The River Rede, together with the River North Tyne is one of the only places in England which supports a significant population of fresh water pearl mussel, some of which are over a hundred years old. Current monitoring of fresh water pearl mussels indicates that the population is failing to breed and is in decline, with various theories of why this is happening. The river also supports populations of migratory Atlantic salmon and brown trout,essential to the early life (glochidial/larvae) stage of the fresh water pearl mussel. Kingfisher, dipper and heron can all be found along the river Rede. Otters,...

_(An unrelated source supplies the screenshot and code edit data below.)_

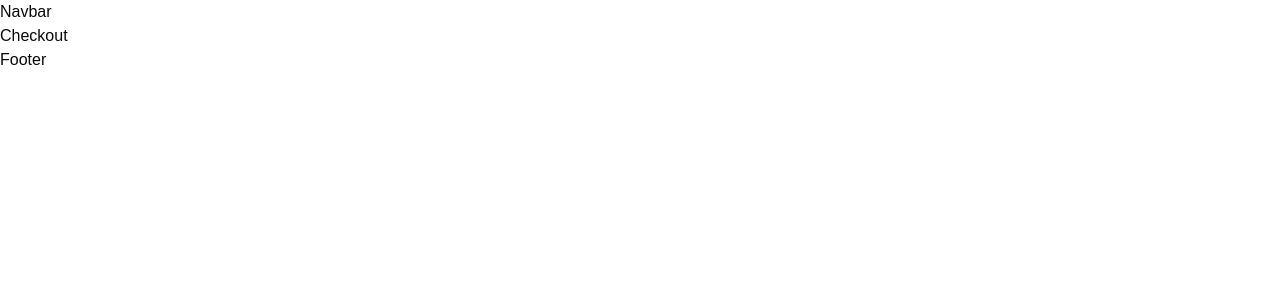
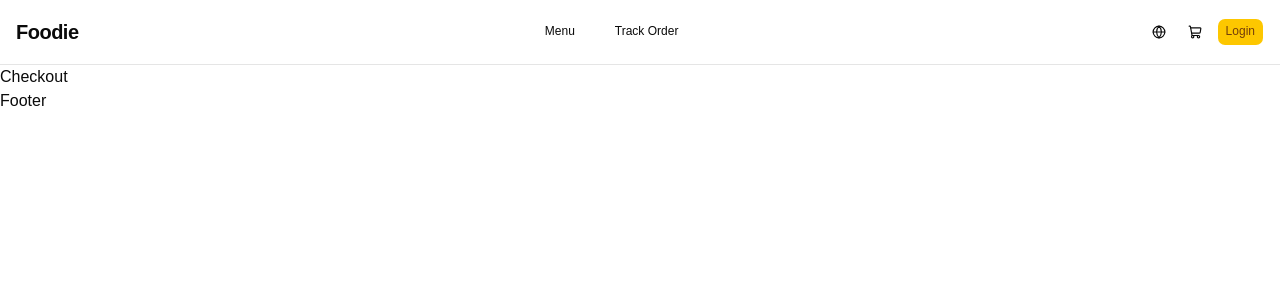
Before and after one commit to abdelrahman-elkhateeb/food-ordering-app, a React (Vite) app: page /checkout in a window 1280 px wide. Shown: the top 300 px of the page. Built offline with nearby package versions, Linux system fonts and the light colour scheme.

Commit message:
create a notfound page and a navbar

```diff
--- /dev/null
+++ b/src/components/Navbar.tsx
@@ -0,0 +1,67 @@
+import { Link } from "react-router-dom";
+import { Globe, ShoppingCart } from "lucide-react";
+
+import {
+  NavigationMenu,
+  NavigationMenuItem,
+  NavigationMenuLink,
+  NavigationMenuList,
+} from "@/components/ui/navigation-menu";
+
+import { Button } from "@/components/ui/button";
+
+export default function Navbar() {
+  return (
+    <header className="border-b bg-background">
+      <div className="container mx-auto flex h-16 items-center justify-between px-4">
+        <Link to="/" className="text-xl font-bold tracking-tight">
+          Foodie
+        </Link>
+
+        <NavigationMenu>
+          <NavigationMenuList className="gap-2">
+            <NavigationMenuItem>
+              <NavigationMenuLink asChild>
+                <Link
+                  to="/menu"
+                  className="rounded-md px-4 py-2 text-sm font-medium hover:bg-accent hover:text-accent-foreground"
+                >
+                  Menu
+                </Link>
+              </NavigationMenuLink>
+            </NavigationMenuItem>
+
+            <NavigationMenuItem>
+              <NavigationMenuLink asChild>
+                <Link
+                  to="/track-order"
+                  className="rounded-md px-4 py-2 text-sm font-medium hover:bg-accent hover:text-accent-foreground"
+                >
+                  Track Order
+                </Link>
+              </NavigationMenuLink>
+            </NavigationMenuItem>
+          </NavigationMenuList>
+        </NavigationMenu>
+
+        <div className="flex items-center gap-2">
+          <Button variant="ghost" size="icon">
+            <Globe className="h-5 w-5" />
+          </Button>
+
+          <Button variant="ghost" size="icon" asChild>
+            <Link to="/cart">
+              <ShoppingCart className="h-5 w-5" />
+            </Link>
+          </Button>
+
+          <Button asChild>
+            <Link to="/login">
+              Login
+            </Link>
+          </Button>
+        </div>
+      </div>
+    </header>
+  );
+}
--- /dev/null
+++ b/src/components/ui/navigation-menu.tsx
@@ -0,0 +1,164 @@
+import * as React from "react"
+import { cva } from "class-variance-authority"
+import { NavigationMenu as NavigationMenuPrimitive } from "radix-ui"
+
+import { cn } from "@/lib/utils"
+import { ChevronDownIcon } from "lucide-react"
+
+function NavigationMenu({
+  className,
+  children,
+  viewport = true,
+  ...props
+}: React.ComponentProps<typeof NavigationMenuPrimitive.Root> & {
+  viewport?: boolean
+}) {
+  return (
+    <NavigationMenuPrimitive.Root
+      data-slot="navigation-menu"
+      data-viewport={viewport}
+      className={cn(
+        "group/navigation-menu relative flex max-w-max flex-1 items-center justify-center",
+        className
+      )}
+      {...props}
+    >
+      {children}
+      {viewport && <NavigationMenuViewport />}
+    </NavigationMenuPrimitive.Root>
+  )
+}
+
+function NavigationMenuList({
+  className,
+  ...props
+}: React.ComponentProps<typeof NavigationMenuPrimitive.List>) {
+  return (
+    <NavigationMenuPrimitive.List
+      data-slot="navigation-menu-list"
+      className={cn(
+        "group flex flex-1 list-none items-center justify-center gap-0",
+        className
+      )}
+      {...props}
+    />
+  )
+}
+
+function NavigationMenuItem({
+  className,
+  ...props
+}: React.ComponentProps<typeof NavigationMenuPrimitive.Item>) {
+  return (
+    <NavigationMenuPrimitive.Item
+      data-slot="navigation-menu-item"
+      className={cn("relative", className)}
+      {...props}
+    />
+  )
+}
+
+const navigationMenuTriggerStyle = cva(
+  "group/navigation-menu-trigger inline-flex h-9 w-max items-center justify-center rounded-lg px-2.5 py-1.5 text-xs/relaxed font-medium transition-all outline-none hover:bg-muted focus:bg-muted focus-visible:ring-2 focus-visible:ring-ring/30 focus-visible:outline-1 disabled:pointer-events-none disabled:opacity-50 data-popup-open:bg-muted/50 data-popup-open:hover:bg-muted data-open:bg-muted/50 data-open:hover:bg-muted data-open:focus:bg-muted"
+)
+
+function NavigationMenuTrigger({
+  className,
+  children,
+  ...props
+}: React.ComponentProps<typeof NavigationMenuPrimitive.Trigger>) {
+  return (
+    <NavigationMenuPrimitive.Trigger
+      data-slot="navigation-menu-trigger"
+      className={cn(navigationMenuTriggerStyle(), "group", className)}
+      {...props}
+    >
+      {children}{" "}
+      <ChevronDownIcon className="relative top-px ml-1 size-3 transition duration-300 group-data-popup-open/navigation-menu-trigger:rotate-180 group-data-open/navigation-menu-trigger:rotate-180" aria-hidden="true" />
+    </NavigationMenuPrimitive.Trigger>
+  )
+}
+
+function NavigationMenuContent({
+  className,
+  ...props
+}: React.ComponentProps<typeof NavigationMenuPrimitive.Content>) {
+  return (
+    <NavigationMenuPrimitive.Content
+      data-slot="navigation-menu-content"
+      className={cn(
+        "top-0 left-0 w-full p-1.5 ease-[cubic-bezier(0.22,1,0.36,1)] group-data-[viewport=false]/navigation-menu:top-full group-data-[viewport=false]/navigation-menu:mt-1.5 group-data-[viewport=false]/navigation-menu:overflow-hidden group-data-[viewport=false]/navigation-menu:rounded-xl group-data-[viewport=false]/navigation-menu:bg-popover group-data-[viewport=false]/navigation-menu:text-popover-foreground group-data-[viewport=false]/navigation-menu:shadow-md group-data-[viewport=false]/navigation-menu:ring-1 group-data-[viewport=false]/navigation-menu:ring-foreground/10 group-data-[viewport=false]/navigation-menu:duration-300 data-[motion=from-end]:slide-in-from-right-52 data-[motion=from-start]:slide-in-from-left-52 data-[motion=to-end]:slide-out-to-right-52 data-[motion=to-start]:slide-out-to-left-52 data-[motion^=from-]:animate-in data-[motion^=from-]:fade-in data-[motion^=to-]:animate-out data-[motion^=to-]:fade-out **:data-[slot=navigation-menu-link]:focus:ring-0 **:data-[slot=navigation-menu-link]:focus:outline-none md:absolute md:w-auto group-data-[viewport=false]/navigation-menu:data-open:animate-in group-data-[viewport=false]/navigation-menu:data-open:fade-in-0 group-data-[viewport=false]/navigation-menu:data-open:zoom-in-95 group-data-[viewport=false]/navigation-menu:data-closed:animate-out group-data-[viewport=false]/navigation-menu:data-closed:fade-out-0 group-data-[viewport=false]/navigation-menu:data-closed:zoom-out-95",
+        className
+      )}
+      {...props}
+    />
+  )
+}
+
+function NavigationMenuViewport({
+  className,
+  ...props
+}: React.ComponentProps<typeof NavigationMenuPrimitive.Viewport>) {
+  return (
+    <div
+      className={cn(
+        "absolute top-full left-0 isolate z-50 flex justify-center"
+      )}
+    >
+      <NavigationMenuPrimitive.Viewport
+        data-slot="navigation-menu-viewport"
+        className={cn(
+          "origin-top-center relative mt-1.5 h-(--radix-navigation-menu-viewport-height) w-full overflow-hidden rounded-xl bg-popover text-popover-foreground shadow-md ring-1 ring-foreground/10 duration-100 md:w-(--radix-navigation-menu-viewport-width) data-open:animate-in data-open:zoom-in-90 data-closed:animate-out data-closed:zoom-out-90",
+          className
+        )}
+        {...props}
+      />
+    </div>
+  )
+}
+
+function NavigationMenuLink({
+  className,
+  ...props
+}: React.ComponentProps<typeof NavigationMenuPrimitive.Link>) {
+  return (
+    <NavigationMenuPrimitive.Link
+      data-slot="navigation-menu-link"
+      className={cn(
+        "flex items-center gap-1.5 rounded-lg p-2 text-xs/relaxed transition-all outline-none hover:bg-muted focus:bg-muted focus-visible:ring-2 focus-visible:ring-ring/30 focus-visible:outline-1 in-data-[slot=navigation-menu-content]:rounded-md data-[active=true]:bg-muted/50 data-[active=true]:hover:bg-muted data-[active=true]:focus:bg-muted [&_svg:not([class*='size-'])]:size-4",
+        className
+      )}
+      {...props}
+    />
+  )
+}
+
+function NavigationMenuIndicator({
+  className,
+  ...props
+}: React.ComponentProps<typeof NavigationMenuPrimitive.Indicator>) {
+  return (
+    <NavigationMenuPrimitive.Indicator
+      data-slot="navigation-menu-indicator"
+      className={cn(
+        "top-full z-1 flex h-1.5 items-end justify-center overflow-hidden data-[state=hidden]:animate-out data-[state=hidden]:fade-out data-[state=visible]:animate-in data-[state=visible]:fade-in",
+        className
+      )}
+      {...props}
+    >
+      <div className="relative top-[60%] h-2 w-2 rotate-45 rounded-tl-sm bg-border shadow-md" />
+    </NavigationMenuPrimitive.Indicator>
+  )
+}
+
+export {
+  NavigationMenu,
+  NavigationMenuList,
+  NavigationMenuItem,
+  NavigationMenuContent,
+  NavigationMenuTrigger,
+  NavigationMenuLink,
+  NavigationMenuIndicator,
+  NavigationMenuViewport,
+  navigationMenuTriggerStyle,
+}
--- a/src/layout/ClientLayout.tsx
+++ b/src/layout/ClientLayout.tsx
@@ -1,9 +1,10 @@
+import Navbar from "@/components/Navbar";
 import { Outlet } from "react-router-dom";
 
 export default function ClientLayout() {
   return (
     <>
-      <h1>Navbar</h1>
+      <Navbar />
 
       <Outlet />
 
--- /dev/null
+++ b/src/pages/NotFound.tsx
@@ -0,0 +1,18 @@
+import { Link } from "react-router-dom";
+import { Button } from "@/components/ui/button";
+
+export default function NotFound() {
+  return (
+    <div className="flex min-h-[70vh] flex-col items-center justify-center gap-4">
+      <h1 className="text-6xl font-bold">404</h1>
+
+      <p className="text-muted-foreground">
+        The page you are looking for does not exist.
+      </p>
+
+      <Button asChild>
+        <Link to="/">Back Home</Link>
+      </Button>
+    </div>
+  );
+}
```
Also changed, not shown: src/routes/router.tsx (+7 -0 lines).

Mill and Whiskershiel Burn is a Site of Site of Special Scientific Interest near to Elsdon that is designated for calcareous mire flush and fen vegetation communities. Of particularly interest is the presence of blue moor-grass– an extremely rare plant in Northumberland, of which this is the county stronghold. While relatively small in area, the habitats found on the SSSI are important from a local, regional and national point of view. In recent years the condition of the habitats has deteriorated as surrounding trees have begun to encroach on the site and shade the grassland.  The project will see the...

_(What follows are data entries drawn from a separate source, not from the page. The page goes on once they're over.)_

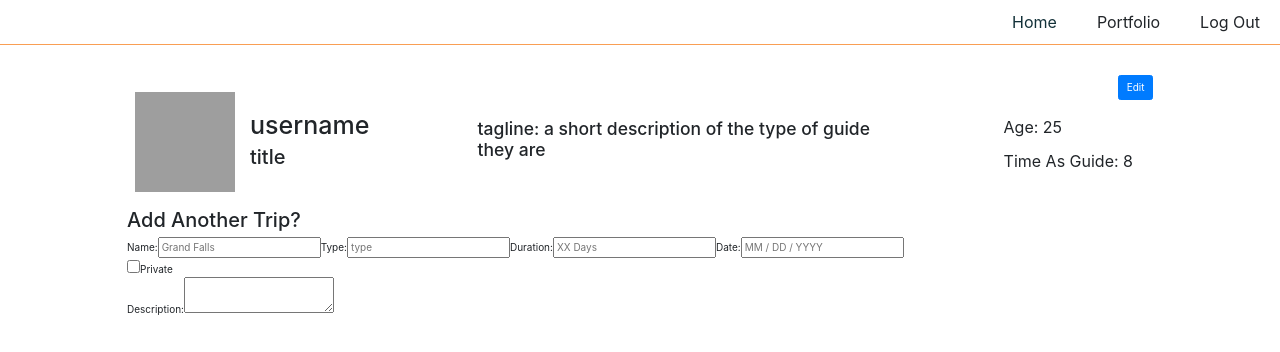
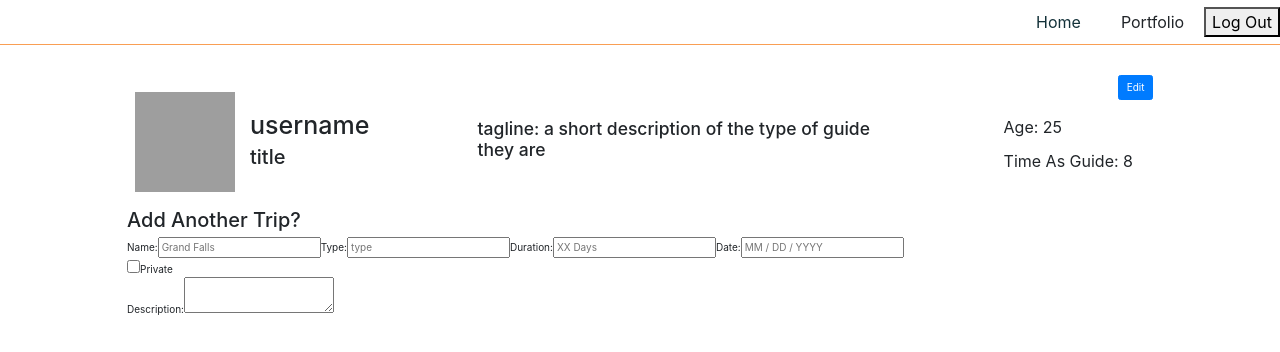
Before and after one commit to guidr-pt/guidr-front-end, a React (Create React App) app in the folder guidr/: page /portfolio in a window 1280 px wide. Shown: the top 352 px of the page. Built offline with nearby package versions, Linux system fonts and the light colour scheme; grey boxes are pictures that could not be loaded.

Commit message:
Sign In/OUt Cycle Functional

```diff
--- a/guidr/src/App.js
+++ b/guidr/src/App.js
@@ -5,7 +5,7 @@ import Register from './views/Register';
 import Home from './views/Home';
 import Portfolio from './views/Portfolio';
 
-import { Route } from 'react-router-dom';
+import { Route, withRouter } from 'react-router-dom';
 
 
 import './css/index.css';
@@ -15,7 +15,7 @@ class App extends Component {
     return (
       <div className="App">
         <Navigation />
-        <Route exact path='/' component={Register} />
+        <Route exact path='/' render={props => <Register {...props}/>} />
         <Route path='/home' component={Home} />
         <Route path='/portfolio' component={Portfolio} />
       </div>
@@ -23,4 +23,4 @@ class App extends Component {
   }
 }
 
-export default App;
+export default withRouter(App);
--- a/guidr/src/components/Login.js
+++ b/guidr/src/components/Login.js
@@ -1,7 +1,7 @@
 import React from 'react';
 import axios from 'axios';
 
-import { Link } from 'react-router-dom';
+import { Link, withRouter } from 'react-router-dom';
 
 import { connect } from 'react-redux';
 
@@ -47,9 +47,14 @@ class Login extends React.Component {
 
     axios.post(endpoint, userInfo)
          .then(res => {
-           console.log(res)
            localStorage.setItem('jwtToken', res.data.token);
-           console.log('success')
+           const token = localStorage.getItem('jwtToken');
+
+           if(token) {
+             this.props.history.push('/portfolio')
+           } else {
+             console.log('you suck')
+           }
          })
          .catch(err => { console.log('error:', err) })
   }
@@ -147,4 +152,4 @@ const mstp = state => {
   }
 }
 
-export default connect(mstp, {})(Login);
+export default connect(mstp, {})(withRouter(Login));
--- a/guidr/src/components/Navigation.js
+++ b/guidr/src/components/Navigation.js
@@ -1,15 +1,26 @@
 import React from 'react';
-import { NavLink } from 'react-router-dom';
+import { NavLink, withRouter } from 'react-router-dom';
 
 
-const Navigation = props => {
+class Navigation extends React.Component {
+  constructor(props) {
+    super(props);
+  }
+
+  signout = () => {
+    localStorage.removeItem('jwtToken');
+    this.props.history.push('/');
+  }
+
+  render() {
     return(
       <div className='navigation'>
         <NavLink to='/Home' className="normal" activeClassName="active">Home</NavLink>
         <NavLink to='/Portfolio' className="normal" activeClassName="active">Portfolio</NavLink>
-      <NavLink to='/' className="normal">Log Out</NavLink>
+        <button onClick={this.signout}>Log Out</button>
       </div>
     );
   }
+}
 
-export default Navigation;
+export default withRouter(Navigation);
```
Also changed, not shown: guidr/src/index.js (+5 -4 lines), guidr/src/views/Portfolio.js (+9 -0 lines). Lines whose indentation alone changed are shown as unchanged.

Redesdale supports many habitats and species of local, national and international importance but good quality data on these is often missing. Many widespread species are often under-recorded and many areas of semi-natural habitat have not been properly classified and mapped. This problem affects the entire valley but is particularly obvious in land outside of the Northumberland National Park, where in the past there has been less impetus to collect environmental data. The lack of data for the area causes practical problems for conservation activity within Redesdale and presents a threat to the valley’s natural heritage. If the locations of key species...

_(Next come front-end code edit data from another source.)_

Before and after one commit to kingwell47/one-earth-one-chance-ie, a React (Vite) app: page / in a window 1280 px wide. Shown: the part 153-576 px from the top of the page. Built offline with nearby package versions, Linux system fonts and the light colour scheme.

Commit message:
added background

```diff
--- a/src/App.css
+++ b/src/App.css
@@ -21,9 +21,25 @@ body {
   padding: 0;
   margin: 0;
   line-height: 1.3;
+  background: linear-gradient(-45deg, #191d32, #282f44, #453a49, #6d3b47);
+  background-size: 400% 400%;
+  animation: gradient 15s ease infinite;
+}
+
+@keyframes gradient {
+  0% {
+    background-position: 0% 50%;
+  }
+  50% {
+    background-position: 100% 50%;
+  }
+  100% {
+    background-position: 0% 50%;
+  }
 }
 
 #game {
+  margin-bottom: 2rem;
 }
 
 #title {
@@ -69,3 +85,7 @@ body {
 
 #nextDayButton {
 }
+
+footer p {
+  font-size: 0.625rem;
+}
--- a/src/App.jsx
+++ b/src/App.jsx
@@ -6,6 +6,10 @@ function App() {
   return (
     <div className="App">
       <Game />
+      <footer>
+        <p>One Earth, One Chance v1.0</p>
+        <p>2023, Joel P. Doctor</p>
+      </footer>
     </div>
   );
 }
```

Whitelee National Nature Reserves is one of Britain's most important upland nature reserves, of European conservation importance due to its active blanket bog and heather heaths. The blanket bog is home to a variety of plants including sphagnum moss, cloudberry, bog asphodel and cotton grass. On the lower slopes the heather moorland is home to birds such as red grouse, and birds of prey including merlin, buzzard, peregrine falcon and hen harrier. One of the moor's most striking insects is the day-flying northern eggar moth and butterflies such as ringlet, small heath and green-veined white are seen in summer. Skylark,...

Broadleaf woodland is primarily confined to the sides of the river Rede and its tributaries within incised cleughs, but there are also areas of ancient semi-natural woodland such as Tod Law Wood, near Rochester which contains oaks, birch and alder, remnants of the ancient Royal Hunting forest of Redesdale. A number of hedgerows also contain mature trees and are an important resource for pollinating insects. The River Rede Improvement study has identified a number of areas where there would be benefit in extending tree planting near the river to stabilise embankments, but there are also other areas where it would...

Over 150 potential meadows have been identified within Redesdale which have the potential to be significantly enhanced botanically to create species rich hay meadows, with iconic species such as wood cranesbill, hawkbit and greater burnet. Hay meadow management is also an important part of upland stock farm management to provide winter forage. This project aims to increase the floral diversity of hay meadows and the network for pollinators in Redesdale focusing on meadows, greenspaces within village hubs and along verges and lay-bys. There are number of meadows in Redesdale in stewardship schemes, but the farmers don’t have access to the relevant...

Much of the River Rede catchment flows from the blanket bogs on the high hills around the valley. These peatlands help regulate the flow of the river and provide a source of water through the year, even in times of drought. Damage to these peatlands through past practices including inappropriate grazing, drainage and burning has resulted in degraded areas of peat. These often drain more quickly than a pristine bog and the erosion complexes allow water to pick up brown colouration and particles of peat. Increased silt in the rivers results in poorer water quality making it less suitable for...